Start of Block
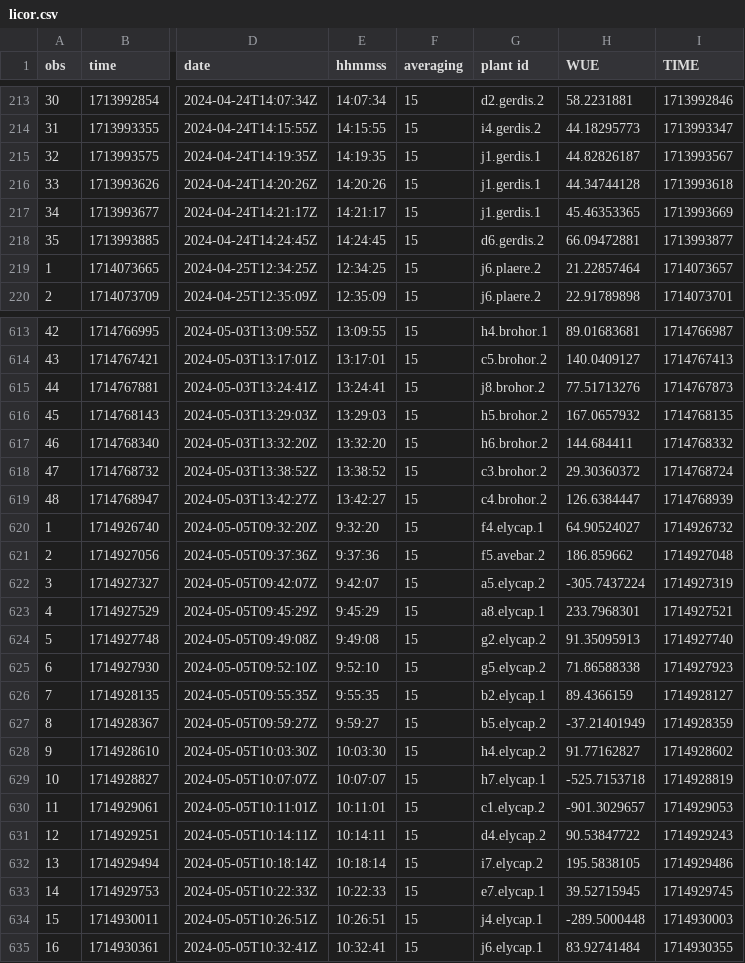
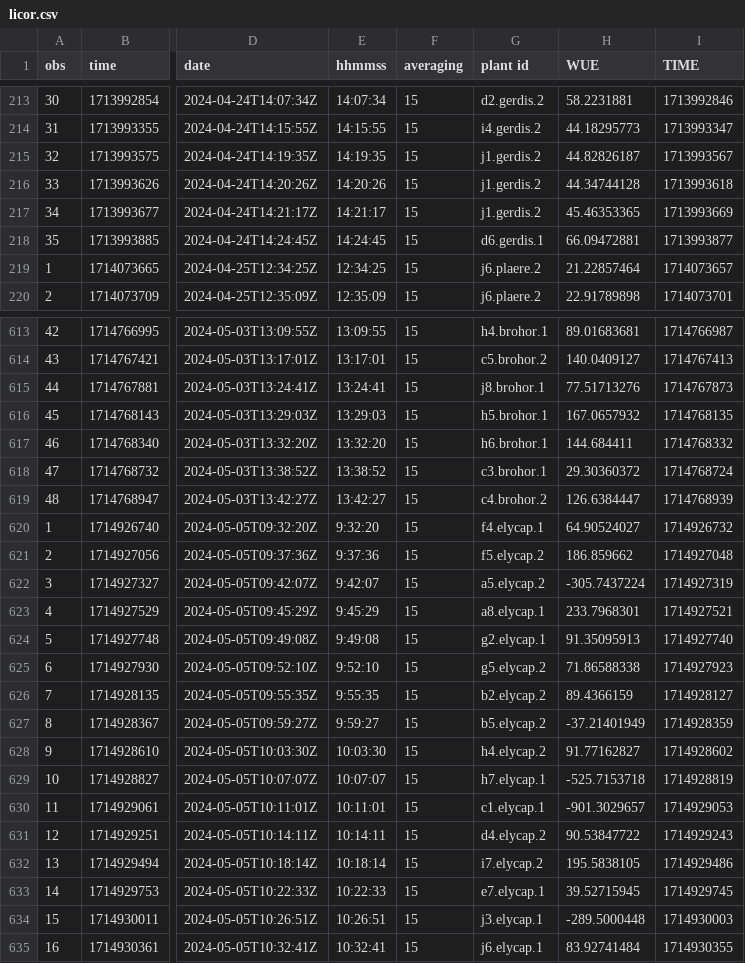
Before and after one commit to bwainwri/drought_frameworks, a CSV file: licor.csv, drawn as a sheet; only a part is shown, gaps mark what is left out; the diff covers the shown part only; the diff names each change by its address in the sheet, - before the commit and + after, or states it on an @@ line.

```diff
--- a/licor.csv
+++ b/licor.csv
-G215:G217 (plant id): j1.gerdis.1
+G215:G217 (plant id): j1.gerdis.2
-G218 (plant id): d6.gerdis.2
+G218 (plant id): d6.gerdis.1
-G615 (plant id): j8.brohor.2
+G615 (plant id): j8.brohor.1
-G616 (plant id): h5.brohor.2
+G616 (plant id): h5.brohor.1
-G617 (plant id): h6.brohor.2
+G617 (plant id): h6.brohor.1
-G618 (plant id): c3.brohor.2
+G618 (plant id): c3.brohor.1
-G621 (plant id): f5.avebar.2
+G621 (plant id): f5.elycap.2
-G624 (plant id): g2.elycap.2
+G624 (plant id): g2.elycap.1
-G626 (plant id): b2.elycap.1
+G626 (plant id): b2.elycap.2
-G630 (plant id): c1.elycap.2
+G630 (plant id): c1.elycap.1
-G634 (plant id): j4.elycap.1
+G634 (plant id): j3.elycap.1
```
Also changed, not shown: 113 edited cells elsewhere in this file, leaf_licor_area.csv, 9 other files.
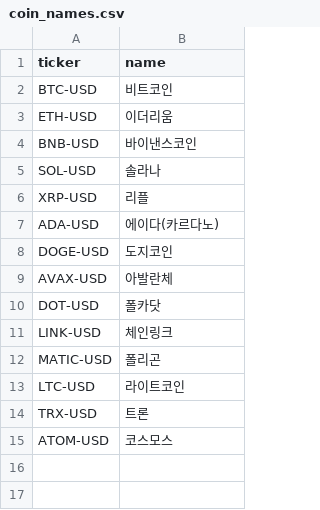
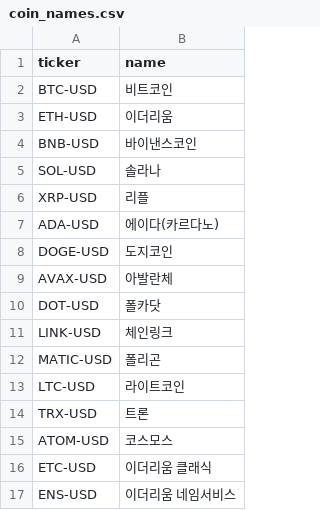
Before and after one commit to kimhyuntae0423-art/stock-coin-dashboard, a CSV file: coin_names.csv, drawn as a sheet; the diff names each change by its address in the sheet, - before the commit and + after, or states it on an @@ line.

Commit message:
feat: z_fwd_value 팩터 추가, 포트폴리오 이름검색 입력, 코인 목록 보강, core_etfs.csv CSV 오류 수정
- stock_score.py v3.4: forward_per z-score 팩터(z_fwd_value) 추가, z_value_combined 3-팩터 블렌드
- data_fetch.py: consensus_target/analyst_count/recommendation_mean 필드 추가
- stocks_page.py: 애널리스트 목표가·투자의견 밸류에이션 카드 표시
- portfolio_page.py: 이름 검색 selectbox 입력폼 + 직접 저장 버튼
- coin_names.csv: ETC-USD(이더리움 클래식), ENS-USD(이더리움 네임서비스) 추가
- core_etfs.csv: VPU/INDA notes 필드 쉼표 → · 수정 (ParserError 해결)

```diff
--- a/coin_names.csv
+++ b/coin_names.csv
+row 16: ETC-USD | 이더리움 클래식
+row 17: ENS-USD | 이더리움 네임서비스
```
Also changed, not shown: core_etfs.csv, 4 other files.
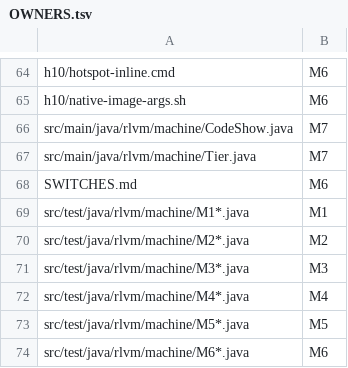
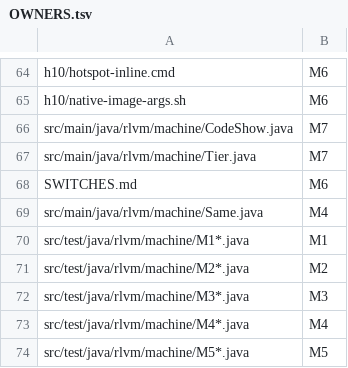
Before and after one commit to QueClr/RLVM, a TSV file: rlvm-machine/OWNERS.tsv, drawn as a sheet; only a part is shown, gaps mark what is left out; the shorter side is filled out with more unchanged rows; the diff names each change by its address in the sheet, - before the commit and + after, or states it on an @@ line.

Commit message:
Machine: soundness fixes for the probes and facts switches (official-exact parts only); mutant campaigns pass; gate tool updates

```diff
--- a/rlvm-machine/OWNERS.tsv
+++ b/rlvm-machine/OWNERS.tsv
+row 69: src/main/java/rlvm/machine/Same.java | M4
```
Also changed, not shown: 56 other files.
End of Block
WHAT YOU HAVE TO DO ->
Your reply must consist solely of the number of lines in the data that contain the word "elycap".

RESULT OF THIS EXERCISE ->
9